- **Exercise instructions**:
From the entries below, tally the lines with "avatar" in them and reply with that figure only.

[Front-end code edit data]
□ □ □ □ □ □ □

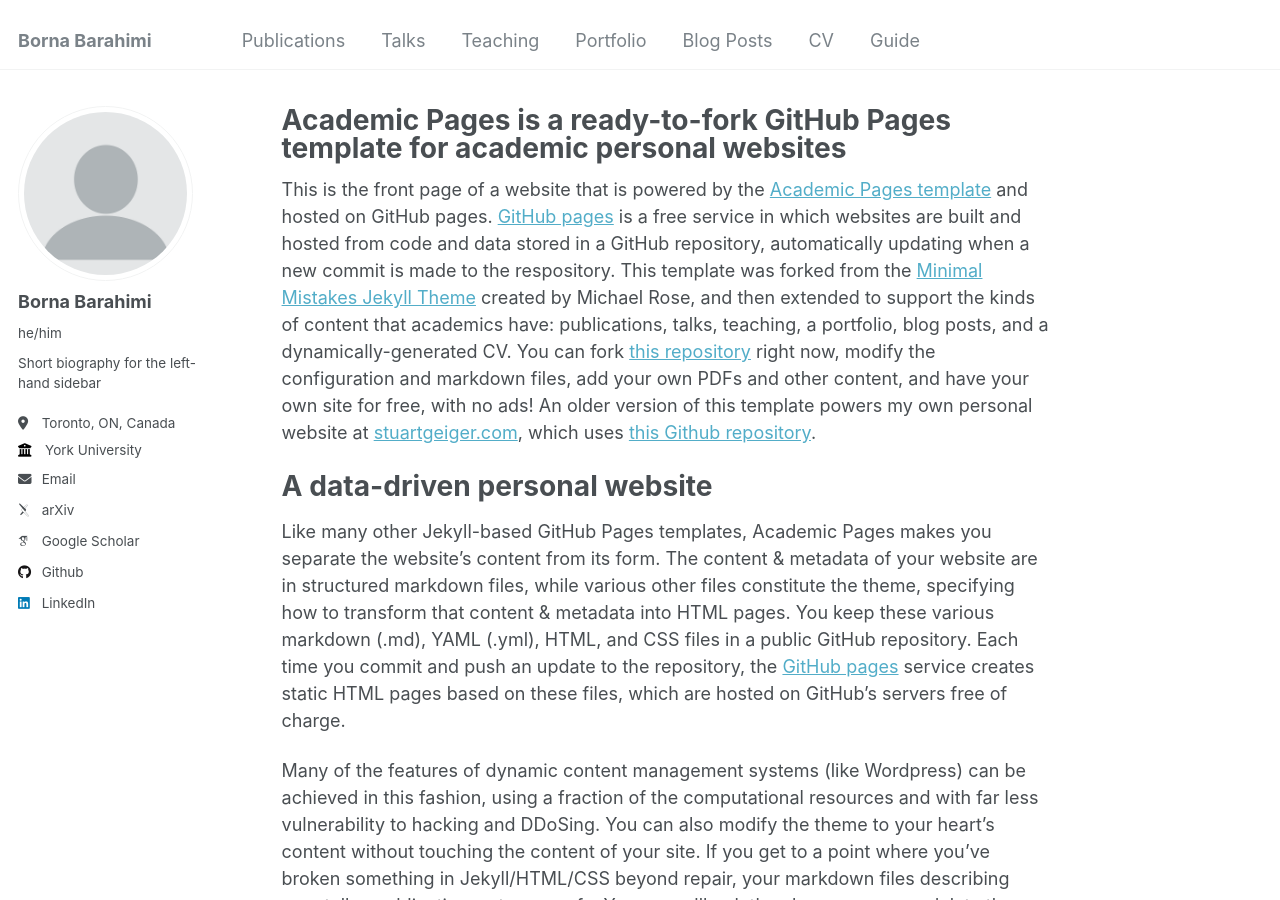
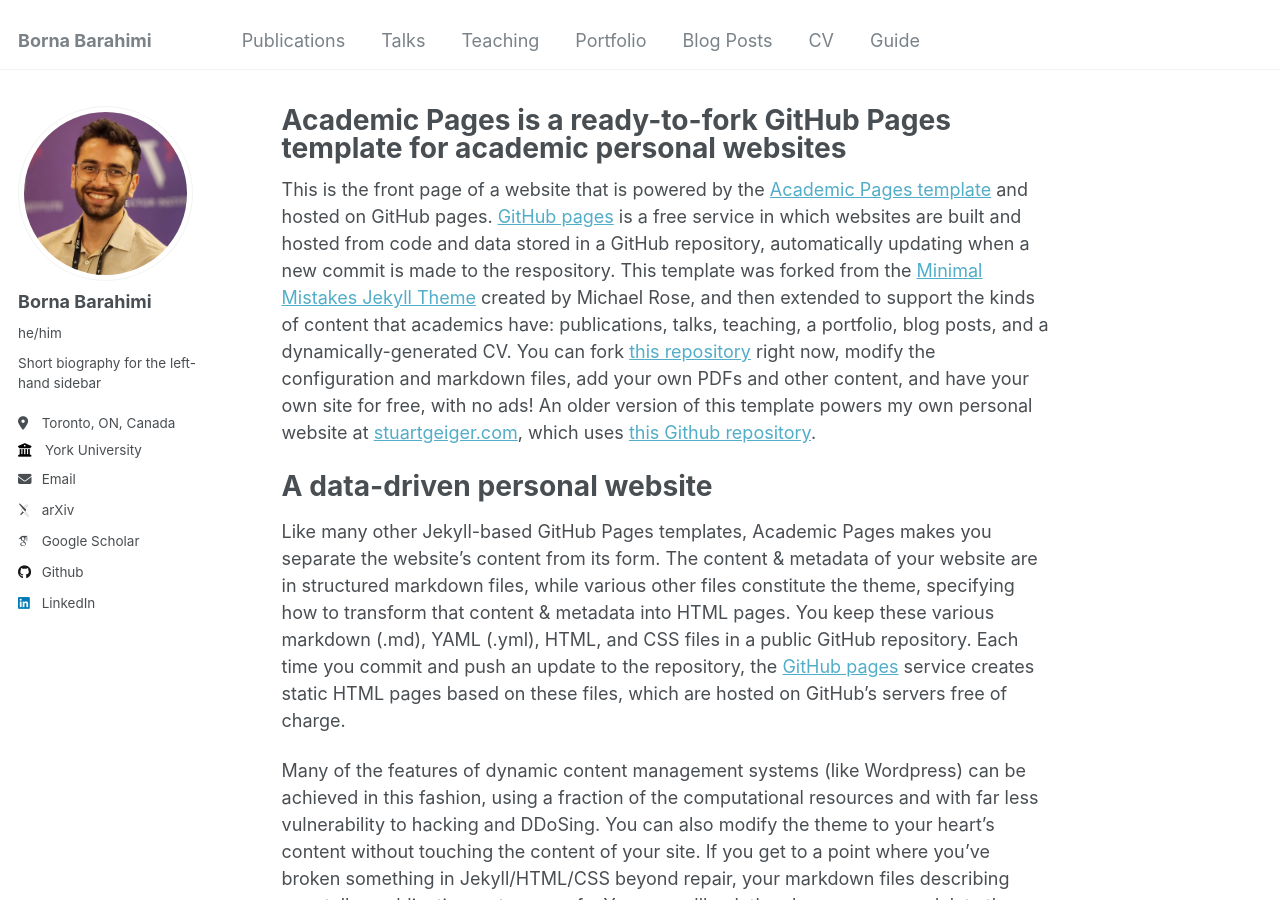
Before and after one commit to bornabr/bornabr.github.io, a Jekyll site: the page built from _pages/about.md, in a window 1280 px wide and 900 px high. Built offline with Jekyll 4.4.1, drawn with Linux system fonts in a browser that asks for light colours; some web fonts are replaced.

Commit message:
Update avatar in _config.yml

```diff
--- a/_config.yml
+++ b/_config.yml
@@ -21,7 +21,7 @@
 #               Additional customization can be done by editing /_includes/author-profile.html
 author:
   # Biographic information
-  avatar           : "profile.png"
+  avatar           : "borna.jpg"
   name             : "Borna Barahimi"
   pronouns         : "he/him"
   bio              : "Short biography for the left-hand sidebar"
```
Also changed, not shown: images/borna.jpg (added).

□ □ □ □ □ □ □

- **The completed task**:
3